The Purpose of a Clearcut

Have you looked at a clearcut or cutblock – up close or out in the distance and wondered: What’s the purpose of clearcutting trees? Why was a cutblock put where it was? How will the forest recover from that clearcut?, How are animals going to use that space now that the trees are gone? and, When will that space be forest again?

Looking at a cutblock with the naked eye does not show how much effort, consultation, careful planning and ongoing monitoring takes place, or why clearcuts are used in tree harvesting.

Each forest has unique properties - the Western Canadian montane, subalpine and boreal forests where West Fraser operates are fire-based forest ecosystems that have to burn to regenerate and remain healthy

The purpose of a clearcut is to have a similar effect on the landscape as forest fire does: to consume aging trees susceptible to health issues and pests and to open up ground for young tree seedlings to grow where they don’t have to compete for sunlight with big trees. We use scientific research about the natural historical patterns of forest disturbance to guide our forest management planning and operational activities. Forest regeneration processes, including planting seedlings, is initiated after harvest. We will monitor sites for at least 14 years to ensure a young forest is growing well and is establishing itself as expected.

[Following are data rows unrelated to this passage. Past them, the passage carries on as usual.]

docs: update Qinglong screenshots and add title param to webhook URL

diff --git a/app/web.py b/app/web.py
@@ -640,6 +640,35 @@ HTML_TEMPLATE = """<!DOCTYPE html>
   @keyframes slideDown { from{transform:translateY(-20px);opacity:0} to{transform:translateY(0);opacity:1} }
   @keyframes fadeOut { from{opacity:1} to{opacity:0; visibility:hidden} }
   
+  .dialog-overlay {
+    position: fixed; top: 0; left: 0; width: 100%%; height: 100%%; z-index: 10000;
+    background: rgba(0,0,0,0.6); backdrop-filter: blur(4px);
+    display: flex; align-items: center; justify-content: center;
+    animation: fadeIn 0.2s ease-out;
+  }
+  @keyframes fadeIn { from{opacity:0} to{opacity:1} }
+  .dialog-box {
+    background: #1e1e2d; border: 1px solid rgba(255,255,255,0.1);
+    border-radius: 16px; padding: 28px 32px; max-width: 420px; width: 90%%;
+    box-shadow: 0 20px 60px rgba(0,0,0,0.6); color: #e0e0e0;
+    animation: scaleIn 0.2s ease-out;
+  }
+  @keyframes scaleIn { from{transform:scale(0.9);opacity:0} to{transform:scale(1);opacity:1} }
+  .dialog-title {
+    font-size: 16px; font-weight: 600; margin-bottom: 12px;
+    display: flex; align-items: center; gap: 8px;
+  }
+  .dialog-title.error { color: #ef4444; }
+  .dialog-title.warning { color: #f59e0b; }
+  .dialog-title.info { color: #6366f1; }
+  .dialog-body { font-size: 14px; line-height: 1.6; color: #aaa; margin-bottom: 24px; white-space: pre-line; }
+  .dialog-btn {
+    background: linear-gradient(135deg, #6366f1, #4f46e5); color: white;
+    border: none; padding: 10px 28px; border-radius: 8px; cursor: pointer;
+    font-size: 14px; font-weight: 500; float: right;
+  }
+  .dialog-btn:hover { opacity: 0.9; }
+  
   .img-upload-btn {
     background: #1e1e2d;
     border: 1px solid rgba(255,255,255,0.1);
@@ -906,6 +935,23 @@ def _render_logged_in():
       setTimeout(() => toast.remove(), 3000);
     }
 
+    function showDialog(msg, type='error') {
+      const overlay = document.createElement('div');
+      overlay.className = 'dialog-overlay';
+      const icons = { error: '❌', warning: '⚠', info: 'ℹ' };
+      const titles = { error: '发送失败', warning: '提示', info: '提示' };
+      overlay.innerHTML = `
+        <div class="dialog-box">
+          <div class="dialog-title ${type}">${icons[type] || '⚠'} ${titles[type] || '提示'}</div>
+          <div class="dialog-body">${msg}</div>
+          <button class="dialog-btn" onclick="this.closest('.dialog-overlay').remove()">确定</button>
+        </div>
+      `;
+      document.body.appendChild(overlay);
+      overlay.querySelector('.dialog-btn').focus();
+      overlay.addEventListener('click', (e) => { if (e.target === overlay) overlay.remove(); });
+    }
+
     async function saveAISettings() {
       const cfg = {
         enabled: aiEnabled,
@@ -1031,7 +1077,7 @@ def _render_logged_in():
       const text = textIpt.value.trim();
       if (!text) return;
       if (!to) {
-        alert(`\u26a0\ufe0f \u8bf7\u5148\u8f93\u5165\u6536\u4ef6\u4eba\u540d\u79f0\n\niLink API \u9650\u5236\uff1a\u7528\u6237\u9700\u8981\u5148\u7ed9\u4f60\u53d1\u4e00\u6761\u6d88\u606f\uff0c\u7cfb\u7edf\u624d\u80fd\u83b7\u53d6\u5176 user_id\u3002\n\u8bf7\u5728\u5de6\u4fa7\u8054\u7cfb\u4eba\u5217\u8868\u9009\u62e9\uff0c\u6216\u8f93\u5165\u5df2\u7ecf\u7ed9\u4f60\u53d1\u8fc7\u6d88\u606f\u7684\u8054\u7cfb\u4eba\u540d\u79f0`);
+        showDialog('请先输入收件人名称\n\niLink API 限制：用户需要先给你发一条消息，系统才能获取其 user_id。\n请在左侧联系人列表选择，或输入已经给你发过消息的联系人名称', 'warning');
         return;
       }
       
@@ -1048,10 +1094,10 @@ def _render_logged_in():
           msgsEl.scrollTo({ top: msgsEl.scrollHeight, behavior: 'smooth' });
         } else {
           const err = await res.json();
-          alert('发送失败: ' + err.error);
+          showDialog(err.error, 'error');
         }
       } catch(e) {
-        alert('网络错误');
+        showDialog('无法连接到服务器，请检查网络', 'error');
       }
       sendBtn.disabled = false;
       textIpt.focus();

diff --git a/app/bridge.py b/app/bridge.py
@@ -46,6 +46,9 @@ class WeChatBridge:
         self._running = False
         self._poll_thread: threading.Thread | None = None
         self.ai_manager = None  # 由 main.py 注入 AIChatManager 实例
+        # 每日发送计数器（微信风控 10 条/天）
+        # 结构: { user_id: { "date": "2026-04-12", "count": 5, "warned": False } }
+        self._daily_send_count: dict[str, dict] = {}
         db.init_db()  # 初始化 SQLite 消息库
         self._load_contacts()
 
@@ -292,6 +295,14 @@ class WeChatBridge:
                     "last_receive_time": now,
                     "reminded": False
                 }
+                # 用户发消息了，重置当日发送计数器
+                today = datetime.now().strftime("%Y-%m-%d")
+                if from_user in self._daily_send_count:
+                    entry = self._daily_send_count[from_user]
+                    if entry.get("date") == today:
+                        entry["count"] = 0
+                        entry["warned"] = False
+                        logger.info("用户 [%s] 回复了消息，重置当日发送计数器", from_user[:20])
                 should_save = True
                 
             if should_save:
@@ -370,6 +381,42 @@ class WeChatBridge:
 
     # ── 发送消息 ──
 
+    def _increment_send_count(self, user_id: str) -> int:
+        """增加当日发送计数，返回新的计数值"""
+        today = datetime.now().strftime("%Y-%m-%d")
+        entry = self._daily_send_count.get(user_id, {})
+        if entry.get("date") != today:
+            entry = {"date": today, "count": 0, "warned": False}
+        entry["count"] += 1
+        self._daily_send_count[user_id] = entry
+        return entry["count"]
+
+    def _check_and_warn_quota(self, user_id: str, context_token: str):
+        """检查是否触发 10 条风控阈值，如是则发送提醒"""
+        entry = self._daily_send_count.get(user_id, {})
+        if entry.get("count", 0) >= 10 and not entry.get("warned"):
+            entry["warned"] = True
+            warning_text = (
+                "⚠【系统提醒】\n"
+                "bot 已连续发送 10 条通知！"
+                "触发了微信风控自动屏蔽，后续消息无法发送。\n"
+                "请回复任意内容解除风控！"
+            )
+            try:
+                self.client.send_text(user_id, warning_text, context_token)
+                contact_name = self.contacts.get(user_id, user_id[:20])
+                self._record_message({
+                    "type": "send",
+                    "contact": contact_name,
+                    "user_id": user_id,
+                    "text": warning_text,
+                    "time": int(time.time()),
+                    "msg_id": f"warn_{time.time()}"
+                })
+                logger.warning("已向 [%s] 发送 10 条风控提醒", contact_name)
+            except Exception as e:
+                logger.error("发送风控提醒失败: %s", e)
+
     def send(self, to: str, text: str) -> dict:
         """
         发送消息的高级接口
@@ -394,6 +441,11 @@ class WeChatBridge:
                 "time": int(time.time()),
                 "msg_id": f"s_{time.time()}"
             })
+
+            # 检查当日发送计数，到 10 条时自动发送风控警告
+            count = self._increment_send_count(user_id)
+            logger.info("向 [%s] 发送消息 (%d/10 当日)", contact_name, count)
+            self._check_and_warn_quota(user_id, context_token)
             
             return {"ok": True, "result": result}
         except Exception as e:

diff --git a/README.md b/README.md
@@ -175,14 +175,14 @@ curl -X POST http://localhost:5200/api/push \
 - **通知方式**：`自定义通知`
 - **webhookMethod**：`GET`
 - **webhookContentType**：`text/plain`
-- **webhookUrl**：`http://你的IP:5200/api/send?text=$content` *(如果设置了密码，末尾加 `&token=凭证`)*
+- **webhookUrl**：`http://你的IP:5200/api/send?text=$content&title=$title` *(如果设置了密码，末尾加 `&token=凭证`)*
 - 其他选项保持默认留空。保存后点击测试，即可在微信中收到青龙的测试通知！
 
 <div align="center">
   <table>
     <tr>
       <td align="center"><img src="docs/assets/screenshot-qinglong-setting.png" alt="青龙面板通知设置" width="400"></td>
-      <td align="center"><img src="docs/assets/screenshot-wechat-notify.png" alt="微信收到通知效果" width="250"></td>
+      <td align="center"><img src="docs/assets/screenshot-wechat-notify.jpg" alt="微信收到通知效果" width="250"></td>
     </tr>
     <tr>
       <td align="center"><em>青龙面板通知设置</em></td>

Did you know? West Fraser planted 63 million of the 357 million seedlings that were planted to regenerate forests throughout Alberta and BC in 2016.  Explore for yourself! Access excellent, interactive graphs from Canada's National Forestry database.


Before any tree is cut, West Fraser creates forest management plans that balance many competing values and objectives. Timber harvesting operations are only one of many industrial, cultural and recreational values in the forest where we operate. To create these plans, we survey the forest, consult with Indigenous Peoples and our communities, as well as other industrial businesses operating in the region. Our consultations are vitally important part of process in acquiring government approvals on detailed plans for roads, harvesting, reforestation and habitat management.

Our foresters frequently go above and beyond the requirements to incorporate all the competing values in our managed forest areas.

All of West Fraser’s forest management teams have registered professional foresters (RPF)’s who, certify timber harvest plans much like a professional engineer must certify a building plan. Professional foresters personally sign and certify that site and harvest plans will meet the required values and objectives set by government. These plans are crucial for sustainable forest management activities because we have learned – through experience and scientific research – that we can make decisions about our harvesting approach that support resilient, healthy forests and animal habitats at all stages of a forests’ life cycle.

There are hundreds of different animals, fish, plants and bugs that are important to a healthy forest ecosystem. In fact, many animals are dependent of the variety of habitats created through the cycle of disturbance and regrowth that is typical of the forests where we operate. If we took the example of focusing on just one species, it can be a useful outline to discuss some practical examples of how forest management practices or approaches can be used to generate healthy, resilient forest environments and support wildlife habitat while sustaining cultural values, recreational uses and economic opportunities.

In one wildlife example, West Fraser has considered the needs of caribou within our forest management and harvesting activities for decades. While West Fraser has previously participated in higher-profile interventions like the Klinse-Za caribou maternity pen in Northern B.C., there are a lot more ongoing efforts to support caribou populations and habitat in the working forest landscape that you may not know about.

Read about how West Fraser designs cutblocks for caribou and the research we have done to learn about replenshing lichen, an important caribou food source, in our operating areas